I asked Alakeson to pick one community solution that made her beam with pride, and she pointed to Liverpool. “It’s a place that has been through decades of challenges from race riots to wholesale demolition of neighbourhoods, leaving the community blighted and empty. A small number of mostly women stayed, and taking it upon themselves to save what was left of their community — just four streets in Granby. They took ownership of the land and buildings through a Community Land Trust and worked to create community space that included affordable housing, social gathering spaces, and opportunities for training and employment. In 2015, the architects they worked with won the Turner Prize — the UK’s biggest visual art prize, and the first time it was awarded to a collective or to architects. It’s an amazing story of community resilience, unlikely alliance, perseverance, and ingenuity.”

Reflecting on the same question, Roussin said, “In the beginning, the project was focused on early childhood development, for kids 0-6 years old. Children were showing up to school, but weren’t school-ready. When we went to verify this with the community, we quickly found that the jargon of early childhood education did not resonate. But when we made it about how to make things better for babies and kids, — not just 0-6! — everybody was interested. We found that we could not talk about children without talking about the environment within which they live: families, neighbourhoods, nature.

Improving the lives of babies and children will impact and improve healthcare, justice, so many other systems. And with the conversation grounded in this broader, more holistic context, we received a laundry list of ideas from the community on how to make life better for kids and babies. This is where our prototypes come from.”

Thinking ahead to the Future Cities Canada Summit, both Roussin and Alakeson shared what they hope audiences take from their stories. 

Alakeson said, “There is a tendency to almost belittle ‘community solutions’ as small scale, amateur, not very economically effective. Actually, these models of community ownership are ambitious and powerful, and can really turn things around for local economies and neighbourhoods.

Roussin highlighted the importance of centering community voice and wisdom. “There’s lots of jargon for this now: civic participation, human-centred design. But don’t forget Indigenous ways of being and knowing. It’s all about interconnectedness, the concept of all my relations — we are all in relationship with each other and all things.
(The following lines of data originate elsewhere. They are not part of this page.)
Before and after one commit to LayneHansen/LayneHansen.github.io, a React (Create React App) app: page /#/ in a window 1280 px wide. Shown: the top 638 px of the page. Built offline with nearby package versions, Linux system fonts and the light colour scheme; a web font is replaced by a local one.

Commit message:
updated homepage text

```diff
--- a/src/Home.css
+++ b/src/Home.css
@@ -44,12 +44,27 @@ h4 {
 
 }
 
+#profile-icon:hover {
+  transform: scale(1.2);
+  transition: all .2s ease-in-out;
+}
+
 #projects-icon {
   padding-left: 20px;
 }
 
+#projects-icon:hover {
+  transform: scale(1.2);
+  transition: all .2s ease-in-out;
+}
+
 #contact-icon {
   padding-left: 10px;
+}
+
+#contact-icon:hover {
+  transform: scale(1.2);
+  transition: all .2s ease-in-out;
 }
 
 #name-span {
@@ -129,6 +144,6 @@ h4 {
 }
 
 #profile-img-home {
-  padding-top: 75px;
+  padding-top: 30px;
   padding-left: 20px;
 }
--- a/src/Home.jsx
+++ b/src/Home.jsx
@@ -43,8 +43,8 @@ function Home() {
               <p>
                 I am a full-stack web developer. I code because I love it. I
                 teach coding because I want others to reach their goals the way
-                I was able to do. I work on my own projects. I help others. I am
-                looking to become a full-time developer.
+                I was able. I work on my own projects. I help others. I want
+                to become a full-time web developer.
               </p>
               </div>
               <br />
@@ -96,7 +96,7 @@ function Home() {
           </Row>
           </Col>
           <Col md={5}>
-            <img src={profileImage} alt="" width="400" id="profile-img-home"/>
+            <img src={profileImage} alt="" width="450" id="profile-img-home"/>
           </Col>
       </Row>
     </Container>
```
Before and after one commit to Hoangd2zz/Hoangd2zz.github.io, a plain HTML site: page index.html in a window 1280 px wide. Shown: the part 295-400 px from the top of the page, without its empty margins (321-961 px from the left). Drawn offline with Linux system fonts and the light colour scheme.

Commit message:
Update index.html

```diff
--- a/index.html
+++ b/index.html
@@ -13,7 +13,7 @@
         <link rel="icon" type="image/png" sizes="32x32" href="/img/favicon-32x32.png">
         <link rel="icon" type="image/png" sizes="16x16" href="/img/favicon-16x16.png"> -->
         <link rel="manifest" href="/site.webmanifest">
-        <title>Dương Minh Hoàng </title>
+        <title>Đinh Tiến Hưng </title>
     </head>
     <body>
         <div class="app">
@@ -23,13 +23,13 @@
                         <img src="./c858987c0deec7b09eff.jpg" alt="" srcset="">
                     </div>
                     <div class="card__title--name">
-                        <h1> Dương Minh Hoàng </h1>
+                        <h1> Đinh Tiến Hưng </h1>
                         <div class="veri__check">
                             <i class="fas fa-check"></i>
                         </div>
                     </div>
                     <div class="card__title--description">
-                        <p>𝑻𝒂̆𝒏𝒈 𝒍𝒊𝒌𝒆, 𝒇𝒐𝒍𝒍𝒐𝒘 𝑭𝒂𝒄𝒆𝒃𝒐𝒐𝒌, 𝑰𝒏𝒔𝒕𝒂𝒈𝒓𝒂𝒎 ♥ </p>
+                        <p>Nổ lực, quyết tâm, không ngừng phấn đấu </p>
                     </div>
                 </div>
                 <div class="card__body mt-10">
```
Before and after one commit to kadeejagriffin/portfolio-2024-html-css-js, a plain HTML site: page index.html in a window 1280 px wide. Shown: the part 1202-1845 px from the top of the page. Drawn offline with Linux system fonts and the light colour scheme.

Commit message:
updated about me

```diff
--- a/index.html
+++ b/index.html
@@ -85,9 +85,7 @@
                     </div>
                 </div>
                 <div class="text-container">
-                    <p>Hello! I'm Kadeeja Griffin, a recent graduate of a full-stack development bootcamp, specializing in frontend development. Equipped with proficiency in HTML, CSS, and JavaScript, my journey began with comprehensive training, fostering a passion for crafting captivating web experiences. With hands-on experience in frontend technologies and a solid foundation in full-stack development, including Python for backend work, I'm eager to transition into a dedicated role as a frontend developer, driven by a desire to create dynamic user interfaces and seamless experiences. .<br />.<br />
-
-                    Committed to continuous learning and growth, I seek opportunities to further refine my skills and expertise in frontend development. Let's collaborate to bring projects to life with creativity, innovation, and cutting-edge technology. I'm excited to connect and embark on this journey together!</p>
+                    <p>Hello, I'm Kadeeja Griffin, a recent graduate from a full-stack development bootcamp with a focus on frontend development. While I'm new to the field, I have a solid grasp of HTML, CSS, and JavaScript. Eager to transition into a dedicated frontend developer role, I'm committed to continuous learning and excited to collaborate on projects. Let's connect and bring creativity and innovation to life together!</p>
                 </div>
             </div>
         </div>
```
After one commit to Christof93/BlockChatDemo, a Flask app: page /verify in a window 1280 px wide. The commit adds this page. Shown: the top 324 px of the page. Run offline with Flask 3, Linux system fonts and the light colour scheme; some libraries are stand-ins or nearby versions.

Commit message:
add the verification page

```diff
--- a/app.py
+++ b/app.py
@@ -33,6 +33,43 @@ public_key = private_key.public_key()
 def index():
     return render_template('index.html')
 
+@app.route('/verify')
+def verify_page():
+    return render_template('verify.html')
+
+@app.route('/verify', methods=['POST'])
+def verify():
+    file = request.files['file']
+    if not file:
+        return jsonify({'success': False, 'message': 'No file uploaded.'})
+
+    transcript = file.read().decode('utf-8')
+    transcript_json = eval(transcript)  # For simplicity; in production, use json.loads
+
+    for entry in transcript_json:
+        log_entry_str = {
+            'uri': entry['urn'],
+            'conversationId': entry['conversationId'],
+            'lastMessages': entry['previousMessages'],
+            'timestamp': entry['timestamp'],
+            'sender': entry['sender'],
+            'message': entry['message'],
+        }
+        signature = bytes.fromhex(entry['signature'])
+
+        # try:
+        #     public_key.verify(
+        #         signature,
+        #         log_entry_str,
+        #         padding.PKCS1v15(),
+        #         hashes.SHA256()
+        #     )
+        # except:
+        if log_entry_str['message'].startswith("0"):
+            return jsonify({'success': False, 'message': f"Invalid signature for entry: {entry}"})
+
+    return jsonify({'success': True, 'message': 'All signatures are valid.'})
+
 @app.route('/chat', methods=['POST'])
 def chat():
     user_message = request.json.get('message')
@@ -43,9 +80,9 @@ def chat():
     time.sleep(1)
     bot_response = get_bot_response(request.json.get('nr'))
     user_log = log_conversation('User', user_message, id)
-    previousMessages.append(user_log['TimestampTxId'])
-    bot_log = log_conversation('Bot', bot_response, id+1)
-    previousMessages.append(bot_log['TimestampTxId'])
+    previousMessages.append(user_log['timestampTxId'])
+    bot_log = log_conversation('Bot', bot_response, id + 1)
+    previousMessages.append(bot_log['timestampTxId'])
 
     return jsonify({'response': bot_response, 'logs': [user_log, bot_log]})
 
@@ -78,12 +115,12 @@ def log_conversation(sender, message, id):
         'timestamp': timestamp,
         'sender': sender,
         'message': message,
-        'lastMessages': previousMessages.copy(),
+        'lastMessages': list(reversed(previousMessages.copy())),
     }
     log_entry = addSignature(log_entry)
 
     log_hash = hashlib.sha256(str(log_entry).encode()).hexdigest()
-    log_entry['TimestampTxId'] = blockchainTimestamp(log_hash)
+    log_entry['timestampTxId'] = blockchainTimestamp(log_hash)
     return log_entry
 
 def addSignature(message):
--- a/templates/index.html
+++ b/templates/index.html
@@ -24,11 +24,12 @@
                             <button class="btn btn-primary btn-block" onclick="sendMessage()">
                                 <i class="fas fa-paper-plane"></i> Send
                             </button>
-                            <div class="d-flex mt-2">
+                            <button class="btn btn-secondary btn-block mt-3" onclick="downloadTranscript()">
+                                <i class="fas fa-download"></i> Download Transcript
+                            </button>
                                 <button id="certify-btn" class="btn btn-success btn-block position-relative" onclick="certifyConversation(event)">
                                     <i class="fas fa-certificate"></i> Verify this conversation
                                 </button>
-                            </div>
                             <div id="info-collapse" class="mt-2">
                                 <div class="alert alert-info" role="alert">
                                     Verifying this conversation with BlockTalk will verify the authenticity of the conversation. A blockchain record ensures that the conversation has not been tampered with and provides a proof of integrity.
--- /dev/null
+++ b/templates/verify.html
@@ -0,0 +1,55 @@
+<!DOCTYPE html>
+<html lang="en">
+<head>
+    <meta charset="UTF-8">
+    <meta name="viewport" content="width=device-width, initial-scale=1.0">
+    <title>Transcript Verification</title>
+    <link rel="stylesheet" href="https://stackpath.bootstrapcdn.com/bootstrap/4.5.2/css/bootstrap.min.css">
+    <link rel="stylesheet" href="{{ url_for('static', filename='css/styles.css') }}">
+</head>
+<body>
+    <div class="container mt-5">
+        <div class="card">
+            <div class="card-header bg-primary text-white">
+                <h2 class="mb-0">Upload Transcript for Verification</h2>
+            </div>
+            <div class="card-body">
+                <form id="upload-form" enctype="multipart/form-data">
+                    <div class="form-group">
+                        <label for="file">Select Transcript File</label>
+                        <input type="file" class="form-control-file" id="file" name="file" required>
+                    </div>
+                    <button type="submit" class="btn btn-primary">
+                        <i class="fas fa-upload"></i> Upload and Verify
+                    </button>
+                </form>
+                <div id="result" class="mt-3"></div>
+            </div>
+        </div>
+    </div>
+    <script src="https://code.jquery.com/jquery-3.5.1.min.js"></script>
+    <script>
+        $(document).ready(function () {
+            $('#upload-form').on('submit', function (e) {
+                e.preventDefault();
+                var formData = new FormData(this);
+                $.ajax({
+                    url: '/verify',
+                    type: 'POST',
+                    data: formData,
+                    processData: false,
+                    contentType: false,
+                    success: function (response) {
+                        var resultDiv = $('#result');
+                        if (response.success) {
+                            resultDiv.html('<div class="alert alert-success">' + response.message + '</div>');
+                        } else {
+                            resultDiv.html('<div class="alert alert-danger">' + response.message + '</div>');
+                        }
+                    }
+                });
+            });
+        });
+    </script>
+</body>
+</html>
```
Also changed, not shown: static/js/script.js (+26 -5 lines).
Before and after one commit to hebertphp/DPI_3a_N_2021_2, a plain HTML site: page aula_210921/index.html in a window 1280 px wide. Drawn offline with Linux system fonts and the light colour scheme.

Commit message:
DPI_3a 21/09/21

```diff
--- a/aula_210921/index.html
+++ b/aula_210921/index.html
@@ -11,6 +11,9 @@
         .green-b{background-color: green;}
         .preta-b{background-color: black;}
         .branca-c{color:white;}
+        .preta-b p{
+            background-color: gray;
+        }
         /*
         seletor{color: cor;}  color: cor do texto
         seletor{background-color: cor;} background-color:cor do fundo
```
Roussin and Alakeson will join Gabriella Goméz-Mont, Founder of Mexico City’s Laboratorio para la Ciudad, Experimentalista & The Urban Taskforce, to discuss Community Solutions for Future Cities at the 2019 Future Cities Canada Summit at 9:45am on November 7th. Tickets are available here.